> **What you are asked to do**
In the entries that follow, find every line containing "compile" and copy it.

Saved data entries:
┌──

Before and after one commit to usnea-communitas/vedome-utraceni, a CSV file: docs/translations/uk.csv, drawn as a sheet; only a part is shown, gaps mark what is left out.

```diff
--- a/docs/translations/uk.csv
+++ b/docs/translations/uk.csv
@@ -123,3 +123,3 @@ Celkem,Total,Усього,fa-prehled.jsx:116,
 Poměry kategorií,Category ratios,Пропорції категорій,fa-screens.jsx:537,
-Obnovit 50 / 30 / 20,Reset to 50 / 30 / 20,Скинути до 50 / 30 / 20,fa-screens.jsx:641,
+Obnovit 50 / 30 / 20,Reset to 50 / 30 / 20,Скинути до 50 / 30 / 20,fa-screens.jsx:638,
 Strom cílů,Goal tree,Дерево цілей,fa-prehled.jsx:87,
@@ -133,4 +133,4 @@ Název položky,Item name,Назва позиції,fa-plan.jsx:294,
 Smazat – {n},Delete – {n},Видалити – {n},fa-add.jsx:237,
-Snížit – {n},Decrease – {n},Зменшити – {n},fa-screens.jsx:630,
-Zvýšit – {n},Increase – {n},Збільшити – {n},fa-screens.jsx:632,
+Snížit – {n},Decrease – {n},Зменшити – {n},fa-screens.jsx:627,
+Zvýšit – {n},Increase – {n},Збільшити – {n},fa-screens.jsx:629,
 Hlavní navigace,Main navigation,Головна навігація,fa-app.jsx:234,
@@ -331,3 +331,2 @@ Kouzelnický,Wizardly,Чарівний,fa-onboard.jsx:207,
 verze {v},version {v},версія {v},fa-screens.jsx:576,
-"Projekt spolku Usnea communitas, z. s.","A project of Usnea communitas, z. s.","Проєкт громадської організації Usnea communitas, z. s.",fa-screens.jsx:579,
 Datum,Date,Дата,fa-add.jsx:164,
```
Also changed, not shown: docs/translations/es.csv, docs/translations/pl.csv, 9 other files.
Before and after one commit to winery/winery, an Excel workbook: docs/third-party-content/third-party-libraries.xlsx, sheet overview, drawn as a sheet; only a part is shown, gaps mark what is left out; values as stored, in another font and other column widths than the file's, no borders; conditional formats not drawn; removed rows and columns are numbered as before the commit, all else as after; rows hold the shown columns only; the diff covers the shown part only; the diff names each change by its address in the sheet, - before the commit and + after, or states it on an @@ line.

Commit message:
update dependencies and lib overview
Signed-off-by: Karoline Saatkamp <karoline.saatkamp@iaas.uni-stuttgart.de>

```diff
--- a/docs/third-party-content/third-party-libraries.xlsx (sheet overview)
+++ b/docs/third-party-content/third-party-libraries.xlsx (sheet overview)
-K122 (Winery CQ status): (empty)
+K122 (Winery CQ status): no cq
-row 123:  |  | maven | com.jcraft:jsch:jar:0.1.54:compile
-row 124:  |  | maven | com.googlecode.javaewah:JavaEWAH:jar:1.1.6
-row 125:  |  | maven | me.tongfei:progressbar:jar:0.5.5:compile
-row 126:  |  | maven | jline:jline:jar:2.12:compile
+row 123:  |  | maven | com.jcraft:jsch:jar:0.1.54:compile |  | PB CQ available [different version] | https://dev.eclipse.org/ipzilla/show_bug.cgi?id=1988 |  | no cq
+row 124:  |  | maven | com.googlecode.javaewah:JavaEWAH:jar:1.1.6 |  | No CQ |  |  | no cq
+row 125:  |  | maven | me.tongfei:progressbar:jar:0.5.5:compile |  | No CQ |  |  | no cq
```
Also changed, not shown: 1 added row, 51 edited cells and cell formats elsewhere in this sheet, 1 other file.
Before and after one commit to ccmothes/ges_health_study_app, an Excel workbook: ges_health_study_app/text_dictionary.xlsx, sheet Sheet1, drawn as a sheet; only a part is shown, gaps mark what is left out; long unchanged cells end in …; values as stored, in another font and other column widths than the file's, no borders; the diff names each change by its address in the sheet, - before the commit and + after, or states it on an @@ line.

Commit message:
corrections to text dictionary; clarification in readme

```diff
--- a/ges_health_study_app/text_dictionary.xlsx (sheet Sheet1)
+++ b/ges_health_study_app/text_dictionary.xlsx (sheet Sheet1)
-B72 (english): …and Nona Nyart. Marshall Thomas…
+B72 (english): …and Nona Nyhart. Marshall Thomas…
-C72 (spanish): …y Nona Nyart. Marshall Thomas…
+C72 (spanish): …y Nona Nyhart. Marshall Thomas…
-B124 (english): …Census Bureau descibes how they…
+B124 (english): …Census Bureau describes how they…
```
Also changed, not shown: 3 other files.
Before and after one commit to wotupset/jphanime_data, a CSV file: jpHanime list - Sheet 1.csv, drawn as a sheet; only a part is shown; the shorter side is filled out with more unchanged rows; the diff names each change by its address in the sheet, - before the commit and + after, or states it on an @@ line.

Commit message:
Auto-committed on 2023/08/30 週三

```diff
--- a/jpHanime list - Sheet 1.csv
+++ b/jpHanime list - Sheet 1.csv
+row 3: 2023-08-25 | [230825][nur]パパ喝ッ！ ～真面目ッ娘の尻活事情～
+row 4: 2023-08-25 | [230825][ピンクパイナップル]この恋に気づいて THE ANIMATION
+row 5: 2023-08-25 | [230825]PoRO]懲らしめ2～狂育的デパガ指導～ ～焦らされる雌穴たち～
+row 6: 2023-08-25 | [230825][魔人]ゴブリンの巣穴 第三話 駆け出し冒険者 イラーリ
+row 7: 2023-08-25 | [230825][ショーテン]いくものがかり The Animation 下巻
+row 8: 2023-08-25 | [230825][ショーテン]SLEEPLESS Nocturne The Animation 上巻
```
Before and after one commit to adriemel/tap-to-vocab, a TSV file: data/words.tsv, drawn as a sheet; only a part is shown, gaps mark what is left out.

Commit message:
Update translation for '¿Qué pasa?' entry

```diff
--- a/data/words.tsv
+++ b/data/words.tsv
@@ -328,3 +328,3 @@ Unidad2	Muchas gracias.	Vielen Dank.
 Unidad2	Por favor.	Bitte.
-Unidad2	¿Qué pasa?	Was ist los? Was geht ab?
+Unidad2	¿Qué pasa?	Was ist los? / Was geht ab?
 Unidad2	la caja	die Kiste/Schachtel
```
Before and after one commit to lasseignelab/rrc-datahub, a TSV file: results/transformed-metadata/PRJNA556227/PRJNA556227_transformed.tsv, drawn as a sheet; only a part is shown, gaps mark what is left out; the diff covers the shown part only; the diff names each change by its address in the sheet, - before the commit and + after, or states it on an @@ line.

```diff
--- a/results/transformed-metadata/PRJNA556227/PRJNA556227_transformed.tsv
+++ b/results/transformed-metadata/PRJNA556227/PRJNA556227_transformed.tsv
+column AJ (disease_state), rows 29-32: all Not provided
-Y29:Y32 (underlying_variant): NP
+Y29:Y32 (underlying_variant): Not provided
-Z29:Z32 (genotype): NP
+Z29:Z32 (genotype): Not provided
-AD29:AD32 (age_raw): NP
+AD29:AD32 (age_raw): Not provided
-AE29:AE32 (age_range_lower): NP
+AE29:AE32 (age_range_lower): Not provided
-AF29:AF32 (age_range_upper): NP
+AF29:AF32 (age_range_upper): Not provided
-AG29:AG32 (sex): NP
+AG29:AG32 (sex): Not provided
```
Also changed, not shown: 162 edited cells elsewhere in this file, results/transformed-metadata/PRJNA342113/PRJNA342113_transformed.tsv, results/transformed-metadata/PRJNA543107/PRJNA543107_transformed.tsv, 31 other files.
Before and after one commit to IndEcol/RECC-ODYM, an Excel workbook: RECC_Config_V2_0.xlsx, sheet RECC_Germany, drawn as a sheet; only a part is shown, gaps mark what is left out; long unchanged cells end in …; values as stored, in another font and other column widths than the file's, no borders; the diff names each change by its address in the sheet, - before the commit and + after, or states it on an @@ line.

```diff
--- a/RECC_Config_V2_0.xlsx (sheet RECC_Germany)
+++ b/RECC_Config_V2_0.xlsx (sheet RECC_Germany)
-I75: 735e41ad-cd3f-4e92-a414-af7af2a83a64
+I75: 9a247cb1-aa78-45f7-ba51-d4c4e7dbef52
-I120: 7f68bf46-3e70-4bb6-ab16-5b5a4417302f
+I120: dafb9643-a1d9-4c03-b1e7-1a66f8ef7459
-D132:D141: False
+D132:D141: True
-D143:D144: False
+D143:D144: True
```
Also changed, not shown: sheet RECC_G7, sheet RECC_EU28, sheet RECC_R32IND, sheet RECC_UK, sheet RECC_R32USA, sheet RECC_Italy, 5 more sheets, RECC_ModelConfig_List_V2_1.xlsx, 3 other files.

└──

> **Output of the exercise**
-row 123:  |  | maven | com.jcraft:jsch:jar:0.1.54:compile
-row 125:  |  | maven | me.tongfei:progressbar:jar:0.5.5:compile
-row 126:  |  | maven | jline:jline:jar:2.12:compile
+row 123:  |  | maven | com.jcraft:jsch:jar:0.1.54:compile |  | PB CQ available [different version] | https://dev.eclipse.org/ipzilla/show_bug.cgi?id=1988 |  | no cq
+row 125:  |  | maven | me.tongfei:progressbar:jar:0.5.5:compile |  | No CQ |  |  | no cq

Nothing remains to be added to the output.